- Problem statement: Please retype the data in full and exactly; the pictures are not part of the copy.
Top of The data
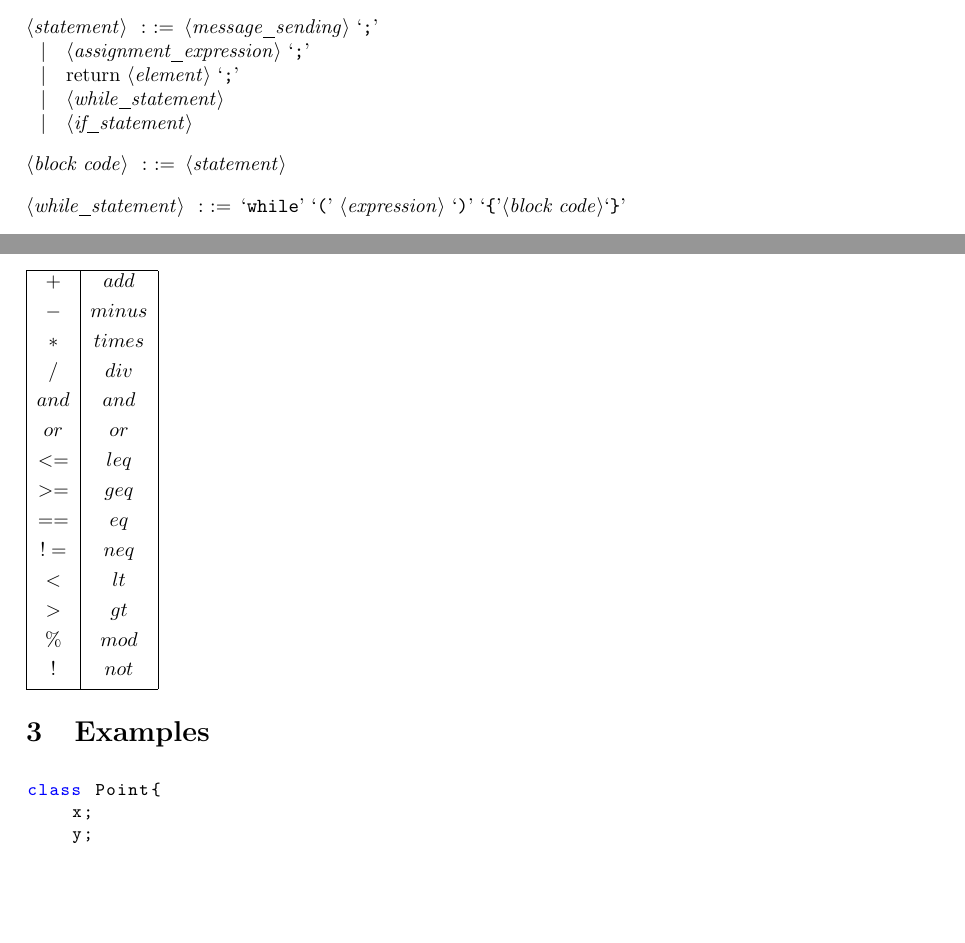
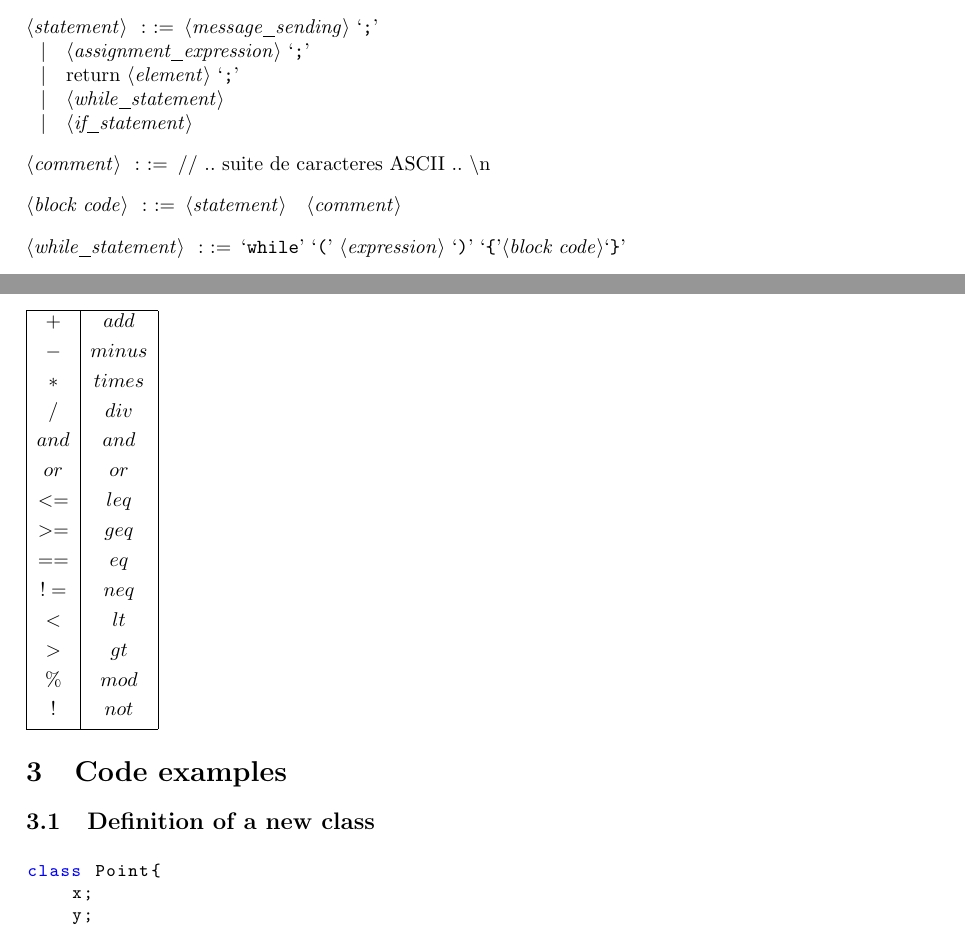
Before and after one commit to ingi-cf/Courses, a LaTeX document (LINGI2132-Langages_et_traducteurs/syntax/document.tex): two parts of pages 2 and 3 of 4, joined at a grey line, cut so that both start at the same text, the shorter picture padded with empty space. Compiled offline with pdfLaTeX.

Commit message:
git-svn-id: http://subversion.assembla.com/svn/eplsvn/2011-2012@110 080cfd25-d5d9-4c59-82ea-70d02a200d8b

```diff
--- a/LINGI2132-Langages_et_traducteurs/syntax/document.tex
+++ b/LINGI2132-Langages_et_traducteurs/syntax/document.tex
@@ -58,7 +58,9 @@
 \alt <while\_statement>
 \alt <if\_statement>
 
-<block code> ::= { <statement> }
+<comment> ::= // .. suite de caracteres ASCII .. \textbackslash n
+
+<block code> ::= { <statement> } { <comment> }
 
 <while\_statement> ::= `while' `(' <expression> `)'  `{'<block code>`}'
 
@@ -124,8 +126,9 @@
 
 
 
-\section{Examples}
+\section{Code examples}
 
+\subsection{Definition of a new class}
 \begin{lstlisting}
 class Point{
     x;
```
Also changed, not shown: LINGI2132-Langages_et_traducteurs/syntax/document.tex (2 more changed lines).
Bottom of The data
- Output for this task:
Before and after one commit to ingi-cf/Courses, a LaTeX document (LINGI2132-Langages_et_traducteurs/syntax/document.tex): two parts of pages 2 and 3 of 4, joined at a grey line, cut so that both start at the same text, the shorter picture padded with empty space. Compiled offline with pdfLaTeX.

Commit message:
git-svn-id: http://subversion.assembla.com/svn/eplsvn/2011-2012@110 080cfd25-d5d9-4c59-82ea-70d02a200d8b

```diff
--- a/LINGI2132-Langages_et_traducteurs/syntax/document.tex
+++ b/LINGI2132-Langages_et_traducteurs/syntax/document.tex
@@ -58,7 +58,9 @@
 \alt <while\_statement>
 \alt <if\_statement>
 
-<block code> ::= { <statement> }
+<comment> ::= // .. suite de caracteres ASCII .. \textbackslash n
+
+<block code> ::= { <statement> } { <comment> }
 
 <while\_statement> ::= `while' `(' <expression> `)'  `{'<block code>`}'
 
@@ -124,8 +126,9 @@
 
 
 
-\section{Examples}
+\section{Code examples}
 
+\subsection{Definition of a new class}
 \begin{lstlisting}
 class Point{
     x;
```
Also changed, not shown: LINGI2132-Langages_et_traducteurs/syntax/document.tex (2 more changed lines).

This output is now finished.